Several years ago my brother and were building houses together. We were building a spec house for a man that owned several hundred acres that he ran cattle on, it was covered up with deer. I asked one day if he allowed anyone to hunt deer? He went on a five minute rave about not wanting any deer hunters on his property. Several weeks later we were talking cattle and he was telling me he had a huge problem with coyotes taking calves in the spring. It was bad enough that he had to bring springing cows to a barn lot beside his house and still had to keep an eye on them. He made this comment about the coyotes, "I wish someone would kill them". I don't have much of a filter and tend to say what's on my mind so I replied, "maybe if you'd let some one deer hunt they'd help with your coyote problem". He just looked at me for a second and walked off.
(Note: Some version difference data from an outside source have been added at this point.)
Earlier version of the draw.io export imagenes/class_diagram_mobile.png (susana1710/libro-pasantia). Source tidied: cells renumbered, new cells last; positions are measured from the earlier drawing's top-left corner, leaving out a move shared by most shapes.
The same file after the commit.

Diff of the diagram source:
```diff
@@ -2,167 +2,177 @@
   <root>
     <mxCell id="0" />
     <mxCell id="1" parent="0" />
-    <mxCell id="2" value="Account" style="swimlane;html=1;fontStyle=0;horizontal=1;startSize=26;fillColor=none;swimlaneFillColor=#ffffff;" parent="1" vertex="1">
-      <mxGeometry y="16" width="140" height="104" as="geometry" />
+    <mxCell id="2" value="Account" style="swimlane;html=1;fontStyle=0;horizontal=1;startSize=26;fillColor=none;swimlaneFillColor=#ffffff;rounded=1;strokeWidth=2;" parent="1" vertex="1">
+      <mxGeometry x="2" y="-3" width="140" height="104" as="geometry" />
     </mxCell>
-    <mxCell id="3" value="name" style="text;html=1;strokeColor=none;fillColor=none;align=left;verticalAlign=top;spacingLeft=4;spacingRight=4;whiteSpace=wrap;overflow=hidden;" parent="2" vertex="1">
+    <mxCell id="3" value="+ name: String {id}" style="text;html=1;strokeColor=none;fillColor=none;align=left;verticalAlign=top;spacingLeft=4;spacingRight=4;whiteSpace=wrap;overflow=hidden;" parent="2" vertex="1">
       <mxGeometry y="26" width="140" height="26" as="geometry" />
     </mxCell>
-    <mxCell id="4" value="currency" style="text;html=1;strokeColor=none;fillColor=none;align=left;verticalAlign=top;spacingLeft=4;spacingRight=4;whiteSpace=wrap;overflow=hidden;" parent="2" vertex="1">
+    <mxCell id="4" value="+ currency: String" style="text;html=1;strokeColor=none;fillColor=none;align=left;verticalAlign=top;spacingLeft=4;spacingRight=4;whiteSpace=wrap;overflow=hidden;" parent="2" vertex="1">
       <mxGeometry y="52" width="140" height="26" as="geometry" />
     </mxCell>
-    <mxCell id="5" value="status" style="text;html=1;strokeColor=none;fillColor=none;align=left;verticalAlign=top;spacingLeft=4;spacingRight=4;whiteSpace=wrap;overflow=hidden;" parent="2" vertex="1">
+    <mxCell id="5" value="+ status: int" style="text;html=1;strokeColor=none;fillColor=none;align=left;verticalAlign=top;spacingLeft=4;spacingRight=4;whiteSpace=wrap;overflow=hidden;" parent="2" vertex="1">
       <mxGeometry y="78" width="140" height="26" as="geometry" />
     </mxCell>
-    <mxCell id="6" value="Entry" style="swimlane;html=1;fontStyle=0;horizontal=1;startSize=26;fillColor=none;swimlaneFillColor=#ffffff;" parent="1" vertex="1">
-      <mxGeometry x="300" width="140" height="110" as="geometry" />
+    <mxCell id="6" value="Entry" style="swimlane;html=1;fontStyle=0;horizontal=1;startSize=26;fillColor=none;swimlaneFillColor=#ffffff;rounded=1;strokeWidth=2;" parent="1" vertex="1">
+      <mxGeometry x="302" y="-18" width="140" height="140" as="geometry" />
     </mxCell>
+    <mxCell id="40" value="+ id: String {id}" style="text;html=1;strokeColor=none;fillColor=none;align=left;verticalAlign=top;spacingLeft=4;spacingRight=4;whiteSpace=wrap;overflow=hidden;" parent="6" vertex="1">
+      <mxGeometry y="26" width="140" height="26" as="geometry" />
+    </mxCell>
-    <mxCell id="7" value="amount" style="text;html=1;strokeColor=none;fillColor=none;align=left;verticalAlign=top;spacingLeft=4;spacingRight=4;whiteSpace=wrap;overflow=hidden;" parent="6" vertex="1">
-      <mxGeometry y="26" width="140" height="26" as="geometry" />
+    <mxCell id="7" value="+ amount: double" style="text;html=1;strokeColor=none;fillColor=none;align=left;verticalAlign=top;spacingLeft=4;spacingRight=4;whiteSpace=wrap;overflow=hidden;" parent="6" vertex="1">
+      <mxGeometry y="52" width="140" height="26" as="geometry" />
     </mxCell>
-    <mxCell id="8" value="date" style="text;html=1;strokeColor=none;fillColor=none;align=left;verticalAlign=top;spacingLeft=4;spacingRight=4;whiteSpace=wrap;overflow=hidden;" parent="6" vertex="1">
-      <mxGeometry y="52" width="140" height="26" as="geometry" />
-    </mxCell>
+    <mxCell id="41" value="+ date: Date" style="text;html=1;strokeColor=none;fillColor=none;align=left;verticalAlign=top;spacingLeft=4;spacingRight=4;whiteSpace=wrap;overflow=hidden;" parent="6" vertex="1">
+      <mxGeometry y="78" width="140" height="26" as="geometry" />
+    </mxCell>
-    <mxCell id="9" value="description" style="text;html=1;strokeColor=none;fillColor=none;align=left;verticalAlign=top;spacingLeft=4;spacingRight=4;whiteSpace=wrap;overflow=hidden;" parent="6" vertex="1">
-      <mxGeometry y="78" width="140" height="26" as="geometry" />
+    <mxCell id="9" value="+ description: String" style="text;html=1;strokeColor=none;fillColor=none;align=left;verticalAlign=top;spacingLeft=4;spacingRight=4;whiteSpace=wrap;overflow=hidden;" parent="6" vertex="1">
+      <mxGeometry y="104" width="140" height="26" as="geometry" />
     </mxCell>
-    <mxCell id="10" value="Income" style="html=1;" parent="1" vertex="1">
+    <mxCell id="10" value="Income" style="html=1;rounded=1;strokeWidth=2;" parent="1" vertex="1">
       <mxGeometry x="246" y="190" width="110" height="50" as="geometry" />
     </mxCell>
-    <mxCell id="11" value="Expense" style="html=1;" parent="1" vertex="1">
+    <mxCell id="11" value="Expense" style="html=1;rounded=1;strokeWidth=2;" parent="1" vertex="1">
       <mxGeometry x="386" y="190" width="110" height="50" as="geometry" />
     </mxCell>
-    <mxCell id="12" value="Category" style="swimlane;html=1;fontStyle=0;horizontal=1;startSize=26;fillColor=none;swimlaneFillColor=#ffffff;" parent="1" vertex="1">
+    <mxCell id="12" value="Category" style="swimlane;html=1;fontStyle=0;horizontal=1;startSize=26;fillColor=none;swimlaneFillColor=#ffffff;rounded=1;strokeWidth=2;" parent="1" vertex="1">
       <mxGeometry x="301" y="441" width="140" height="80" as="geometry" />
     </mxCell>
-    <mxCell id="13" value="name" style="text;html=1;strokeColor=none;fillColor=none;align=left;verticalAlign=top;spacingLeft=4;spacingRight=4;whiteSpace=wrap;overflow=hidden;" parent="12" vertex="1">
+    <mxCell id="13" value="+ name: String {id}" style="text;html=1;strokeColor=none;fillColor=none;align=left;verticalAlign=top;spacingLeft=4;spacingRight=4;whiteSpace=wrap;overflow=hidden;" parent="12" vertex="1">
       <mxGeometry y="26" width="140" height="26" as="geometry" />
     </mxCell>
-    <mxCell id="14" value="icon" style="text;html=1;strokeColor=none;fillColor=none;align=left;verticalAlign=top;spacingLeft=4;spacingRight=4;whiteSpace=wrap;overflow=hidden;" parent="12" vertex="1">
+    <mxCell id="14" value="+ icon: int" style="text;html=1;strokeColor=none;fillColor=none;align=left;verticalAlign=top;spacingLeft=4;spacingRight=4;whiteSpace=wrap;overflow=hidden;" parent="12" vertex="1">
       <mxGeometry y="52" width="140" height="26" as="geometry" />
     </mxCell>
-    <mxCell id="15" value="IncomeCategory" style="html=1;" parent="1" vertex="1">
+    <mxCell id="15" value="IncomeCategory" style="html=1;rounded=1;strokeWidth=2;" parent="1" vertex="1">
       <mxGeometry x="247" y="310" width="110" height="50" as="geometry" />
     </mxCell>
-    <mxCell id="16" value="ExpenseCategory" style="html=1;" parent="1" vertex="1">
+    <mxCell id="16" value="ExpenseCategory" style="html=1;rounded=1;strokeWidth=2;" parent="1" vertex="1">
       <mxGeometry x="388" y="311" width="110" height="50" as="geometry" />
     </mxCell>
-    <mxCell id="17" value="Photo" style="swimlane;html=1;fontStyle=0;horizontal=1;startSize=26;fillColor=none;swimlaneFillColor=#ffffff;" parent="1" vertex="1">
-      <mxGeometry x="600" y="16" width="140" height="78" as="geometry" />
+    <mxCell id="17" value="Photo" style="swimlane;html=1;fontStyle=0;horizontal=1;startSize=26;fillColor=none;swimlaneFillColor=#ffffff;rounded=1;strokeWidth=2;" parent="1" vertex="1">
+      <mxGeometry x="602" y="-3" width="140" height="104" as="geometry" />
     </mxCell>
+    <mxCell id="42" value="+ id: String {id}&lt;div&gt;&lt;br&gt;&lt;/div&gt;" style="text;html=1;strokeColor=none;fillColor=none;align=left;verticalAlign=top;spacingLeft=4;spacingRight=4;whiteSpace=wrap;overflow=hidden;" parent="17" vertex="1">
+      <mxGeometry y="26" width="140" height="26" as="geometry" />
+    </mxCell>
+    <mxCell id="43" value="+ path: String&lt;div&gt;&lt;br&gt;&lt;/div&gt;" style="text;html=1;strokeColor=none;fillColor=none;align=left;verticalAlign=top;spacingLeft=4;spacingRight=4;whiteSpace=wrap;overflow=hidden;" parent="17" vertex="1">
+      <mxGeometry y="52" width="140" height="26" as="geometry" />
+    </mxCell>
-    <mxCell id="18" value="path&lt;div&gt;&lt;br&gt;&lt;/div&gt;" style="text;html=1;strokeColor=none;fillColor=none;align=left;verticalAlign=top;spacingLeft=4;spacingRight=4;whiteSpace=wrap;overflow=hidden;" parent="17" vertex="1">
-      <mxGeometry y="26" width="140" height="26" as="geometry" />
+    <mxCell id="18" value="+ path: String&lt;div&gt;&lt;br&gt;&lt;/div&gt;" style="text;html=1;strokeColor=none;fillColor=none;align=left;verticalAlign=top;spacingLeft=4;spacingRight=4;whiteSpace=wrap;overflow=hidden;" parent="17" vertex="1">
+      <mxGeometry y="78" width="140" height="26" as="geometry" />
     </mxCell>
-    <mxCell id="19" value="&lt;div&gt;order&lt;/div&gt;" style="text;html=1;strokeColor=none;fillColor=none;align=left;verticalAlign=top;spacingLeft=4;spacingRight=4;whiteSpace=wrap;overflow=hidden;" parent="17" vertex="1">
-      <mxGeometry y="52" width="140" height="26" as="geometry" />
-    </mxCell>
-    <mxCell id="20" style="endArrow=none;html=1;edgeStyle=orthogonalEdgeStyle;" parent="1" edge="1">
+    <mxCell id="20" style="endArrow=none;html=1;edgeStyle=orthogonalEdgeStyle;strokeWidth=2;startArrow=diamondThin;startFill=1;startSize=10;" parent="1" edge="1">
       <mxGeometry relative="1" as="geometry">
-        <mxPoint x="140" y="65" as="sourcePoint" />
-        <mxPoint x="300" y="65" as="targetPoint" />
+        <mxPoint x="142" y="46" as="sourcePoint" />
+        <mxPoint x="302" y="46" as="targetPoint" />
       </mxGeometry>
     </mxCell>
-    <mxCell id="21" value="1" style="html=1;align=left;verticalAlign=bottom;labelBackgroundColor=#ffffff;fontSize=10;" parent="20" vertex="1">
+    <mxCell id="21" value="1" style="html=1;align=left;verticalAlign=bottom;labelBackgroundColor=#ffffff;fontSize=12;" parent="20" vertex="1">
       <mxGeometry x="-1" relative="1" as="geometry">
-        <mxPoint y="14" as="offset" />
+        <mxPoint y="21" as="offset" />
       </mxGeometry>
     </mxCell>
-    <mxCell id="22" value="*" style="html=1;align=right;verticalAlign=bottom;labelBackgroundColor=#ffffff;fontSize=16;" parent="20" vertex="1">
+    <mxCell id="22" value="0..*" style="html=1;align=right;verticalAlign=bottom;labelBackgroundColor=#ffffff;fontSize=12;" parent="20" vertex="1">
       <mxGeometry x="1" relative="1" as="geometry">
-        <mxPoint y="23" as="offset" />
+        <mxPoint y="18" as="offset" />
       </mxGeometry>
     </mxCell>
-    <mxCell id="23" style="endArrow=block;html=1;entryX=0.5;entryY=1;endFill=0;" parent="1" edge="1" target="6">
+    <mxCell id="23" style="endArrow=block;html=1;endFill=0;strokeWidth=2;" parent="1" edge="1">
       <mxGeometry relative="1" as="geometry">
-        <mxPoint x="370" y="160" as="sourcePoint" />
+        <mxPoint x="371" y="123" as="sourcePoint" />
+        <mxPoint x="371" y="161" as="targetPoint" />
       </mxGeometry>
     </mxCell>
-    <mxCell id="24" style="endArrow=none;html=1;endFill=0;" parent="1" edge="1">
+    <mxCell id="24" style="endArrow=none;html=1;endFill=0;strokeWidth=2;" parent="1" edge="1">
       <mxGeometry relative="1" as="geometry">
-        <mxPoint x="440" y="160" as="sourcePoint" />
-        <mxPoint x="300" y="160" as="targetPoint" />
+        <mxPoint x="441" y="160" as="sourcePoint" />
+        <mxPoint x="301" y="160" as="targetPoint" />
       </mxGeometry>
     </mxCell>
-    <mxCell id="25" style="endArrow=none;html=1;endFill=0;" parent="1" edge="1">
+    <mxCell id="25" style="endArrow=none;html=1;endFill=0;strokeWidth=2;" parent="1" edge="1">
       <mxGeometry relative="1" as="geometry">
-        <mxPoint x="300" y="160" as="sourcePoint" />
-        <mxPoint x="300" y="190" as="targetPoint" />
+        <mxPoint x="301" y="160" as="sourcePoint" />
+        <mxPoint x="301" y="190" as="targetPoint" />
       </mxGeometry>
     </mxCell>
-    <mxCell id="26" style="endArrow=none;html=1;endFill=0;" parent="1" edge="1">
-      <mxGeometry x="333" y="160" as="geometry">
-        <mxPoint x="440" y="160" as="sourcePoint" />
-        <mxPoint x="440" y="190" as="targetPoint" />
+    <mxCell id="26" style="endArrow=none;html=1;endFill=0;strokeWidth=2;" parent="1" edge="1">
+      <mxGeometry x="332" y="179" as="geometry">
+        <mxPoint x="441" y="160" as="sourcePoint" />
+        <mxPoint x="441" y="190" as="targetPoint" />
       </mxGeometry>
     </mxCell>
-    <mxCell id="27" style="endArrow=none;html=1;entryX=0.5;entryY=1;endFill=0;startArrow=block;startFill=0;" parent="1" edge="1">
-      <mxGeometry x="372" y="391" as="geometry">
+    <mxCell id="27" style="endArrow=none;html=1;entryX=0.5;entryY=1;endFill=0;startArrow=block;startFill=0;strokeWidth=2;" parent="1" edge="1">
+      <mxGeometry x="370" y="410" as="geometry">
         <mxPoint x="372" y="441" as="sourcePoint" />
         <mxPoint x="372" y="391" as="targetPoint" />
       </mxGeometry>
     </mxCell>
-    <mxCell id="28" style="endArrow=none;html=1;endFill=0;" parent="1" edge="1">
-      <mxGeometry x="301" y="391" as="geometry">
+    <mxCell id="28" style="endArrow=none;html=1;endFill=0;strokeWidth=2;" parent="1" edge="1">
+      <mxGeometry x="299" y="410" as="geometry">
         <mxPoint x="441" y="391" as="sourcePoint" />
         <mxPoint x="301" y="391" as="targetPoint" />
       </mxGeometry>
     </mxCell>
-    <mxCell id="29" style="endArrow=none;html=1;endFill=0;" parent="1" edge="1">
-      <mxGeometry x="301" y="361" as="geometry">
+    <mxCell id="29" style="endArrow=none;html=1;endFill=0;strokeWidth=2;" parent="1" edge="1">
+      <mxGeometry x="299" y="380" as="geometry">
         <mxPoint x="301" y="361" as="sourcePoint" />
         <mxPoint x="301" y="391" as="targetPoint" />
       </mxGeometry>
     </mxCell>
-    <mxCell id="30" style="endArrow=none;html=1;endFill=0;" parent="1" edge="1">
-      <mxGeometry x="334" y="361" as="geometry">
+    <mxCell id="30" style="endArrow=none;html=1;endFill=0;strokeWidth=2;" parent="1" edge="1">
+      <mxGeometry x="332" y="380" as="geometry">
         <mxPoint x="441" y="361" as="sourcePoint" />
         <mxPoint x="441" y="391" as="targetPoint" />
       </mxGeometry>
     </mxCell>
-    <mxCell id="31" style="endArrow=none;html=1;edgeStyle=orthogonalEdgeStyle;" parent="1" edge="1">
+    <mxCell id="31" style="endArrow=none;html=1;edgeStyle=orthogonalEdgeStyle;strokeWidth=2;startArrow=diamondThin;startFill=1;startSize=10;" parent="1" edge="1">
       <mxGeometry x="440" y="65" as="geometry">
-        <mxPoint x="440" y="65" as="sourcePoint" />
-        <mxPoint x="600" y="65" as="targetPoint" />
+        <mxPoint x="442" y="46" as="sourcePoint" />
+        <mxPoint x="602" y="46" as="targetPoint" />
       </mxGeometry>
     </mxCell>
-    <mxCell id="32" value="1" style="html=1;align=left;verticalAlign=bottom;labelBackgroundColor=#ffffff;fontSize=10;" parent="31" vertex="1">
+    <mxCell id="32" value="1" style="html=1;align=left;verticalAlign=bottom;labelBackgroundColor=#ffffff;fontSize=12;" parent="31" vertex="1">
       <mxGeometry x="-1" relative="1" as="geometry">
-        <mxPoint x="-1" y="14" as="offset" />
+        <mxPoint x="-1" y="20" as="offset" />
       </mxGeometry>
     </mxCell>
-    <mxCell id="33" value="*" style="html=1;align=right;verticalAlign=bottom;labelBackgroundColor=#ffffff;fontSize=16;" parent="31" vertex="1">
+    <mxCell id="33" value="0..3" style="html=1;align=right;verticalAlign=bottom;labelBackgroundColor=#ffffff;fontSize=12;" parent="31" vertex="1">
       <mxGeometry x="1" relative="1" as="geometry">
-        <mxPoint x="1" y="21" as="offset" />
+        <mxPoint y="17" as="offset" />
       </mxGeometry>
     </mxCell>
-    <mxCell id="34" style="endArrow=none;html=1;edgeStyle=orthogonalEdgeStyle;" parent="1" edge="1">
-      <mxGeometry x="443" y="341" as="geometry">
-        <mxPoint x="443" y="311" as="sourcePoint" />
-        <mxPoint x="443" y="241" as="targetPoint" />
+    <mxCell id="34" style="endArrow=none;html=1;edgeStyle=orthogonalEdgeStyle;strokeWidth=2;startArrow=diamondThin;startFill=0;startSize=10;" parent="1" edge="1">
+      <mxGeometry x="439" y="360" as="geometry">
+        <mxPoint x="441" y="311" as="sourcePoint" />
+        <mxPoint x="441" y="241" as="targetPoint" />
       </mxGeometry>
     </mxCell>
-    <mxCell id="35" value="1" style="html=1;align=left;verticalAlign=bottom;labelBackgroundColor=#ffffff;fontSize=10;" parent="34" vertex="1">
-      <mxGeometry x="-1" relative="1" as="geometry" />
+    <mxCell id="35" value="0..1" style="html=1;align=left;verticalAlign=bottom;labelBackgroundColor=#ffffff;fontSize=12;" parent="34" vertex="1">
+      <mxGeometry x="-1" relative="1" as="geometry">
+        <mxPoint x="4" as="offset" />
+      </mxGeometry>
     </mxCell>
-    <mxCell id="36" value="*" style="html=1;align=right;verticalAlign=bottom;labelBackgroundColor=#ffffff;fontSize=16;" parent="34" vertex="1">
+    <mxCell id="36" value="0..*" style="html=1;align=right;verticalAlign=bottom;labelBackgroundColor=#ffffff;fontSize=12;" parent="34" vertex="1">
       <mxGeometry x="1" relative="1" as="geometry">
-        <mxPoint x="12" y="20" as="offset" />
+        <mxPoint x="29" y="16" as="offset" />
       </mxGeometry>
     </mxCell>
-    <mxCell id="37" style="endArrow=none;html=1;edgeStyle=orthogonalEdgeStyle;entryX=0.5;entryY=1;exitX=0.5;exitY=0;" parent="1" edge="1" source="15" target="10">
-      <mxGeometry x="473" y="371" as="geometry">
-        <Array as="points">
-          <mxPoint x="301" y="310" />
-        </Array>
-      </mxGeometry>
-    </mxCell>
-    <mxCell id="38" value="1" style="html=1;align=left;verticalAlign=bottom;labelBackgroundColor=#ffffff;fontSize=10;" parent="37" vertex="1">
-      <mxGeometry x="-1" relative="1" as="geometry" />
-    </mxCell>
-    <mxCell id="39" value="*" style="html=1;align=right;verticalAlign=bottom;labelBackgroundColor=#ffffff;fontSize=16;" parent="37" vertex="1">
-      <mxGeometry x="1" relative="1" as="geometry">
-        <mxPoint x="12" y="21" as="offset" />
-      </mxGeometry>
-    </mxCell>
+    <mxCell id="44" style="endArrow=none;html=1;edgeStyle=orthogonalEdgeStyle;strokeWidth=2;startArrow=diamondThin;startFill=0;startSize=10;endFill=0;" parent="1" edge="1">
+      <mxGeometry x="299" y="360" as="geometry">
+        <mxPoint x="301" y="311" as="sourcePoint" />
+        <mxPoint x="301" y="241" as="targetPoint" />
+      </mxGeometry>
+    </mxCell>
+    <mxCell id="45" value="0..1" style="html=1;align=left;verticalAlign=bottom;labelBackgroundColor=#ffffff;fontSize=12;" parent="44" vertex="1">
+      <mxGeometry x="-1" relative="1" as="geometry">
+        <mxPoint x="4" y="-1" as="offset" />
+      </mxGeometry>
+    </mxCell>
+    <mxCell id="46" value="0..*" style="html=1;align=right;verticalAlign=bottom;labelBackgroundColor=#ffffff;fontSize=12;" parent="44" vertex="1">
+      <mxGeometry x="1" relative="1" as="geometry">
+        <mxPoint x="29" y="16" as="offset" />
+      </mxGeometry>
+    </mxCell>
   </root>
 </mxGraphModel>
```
That was well over 20 years ago and as far as I know he still has a coyote problem.
There is a ton of good information here if one takes the time to read this from the start . Many people that have a lot of experience have given good sound information here for those interested in learning more .
geo4061 , as we have talked about coyote have a complex set of vocalizations and I have really just kind of scratched the surface of what they say to each other . I do know that often when they are excited , scared or angry they do mostly barking . I have heard them stand and bark for 20 to 30 minutes . I was den hunting up on the mountain once and came across a dog coyote standing and barking at another coyote . Being the way that I am I wanted to know what the deal was so I got close and sat to watch the show and see if I could learn from it . I watched with my binoculars and found that there was a coyote by some rocks that had a hole under them . After a while I figured that the one barking and showing it's self was trying to lure the other coyote away from the rocks with the den under it . When I got them both shot they were both males and there was 8 pups in the hole under the rocks . he did no howls just barks and a steady stream of them as well as being in full view of the other coyote . I have seen the same behavior when calling when the coyote are not comfortable with the situation or when I am too close to their den with pups in it and they don't know that I'm not another coyote . They act like a bird and try to draw me out away from their pups . They will seldom do much if any howling in that situation if they do howl it's just short partial howls mostly like a small yodel thrown in with the barks . So to me when they are barking it's an alarm sound and thus I seldom use barks by themselves but they do have a place in the world of calling in conjunction with howls .
I seldom use an E-Call to make coyote vocalizations as I'm not skilled enough with one and I can replicate what the coyote say to me better with my hand call as that is what I had when I started calling . E-Calls have come a long ways in just a few years . I still make most of my own howlers as that is what I had to do when I started out calling . The first howler I bought was from a guy named Bill Austin and he made them by hand out of PVC pipe and a plastic note book cover . He held the reed on with a lastrator band . I have found that a good piece of walnut has the best tone for what I do .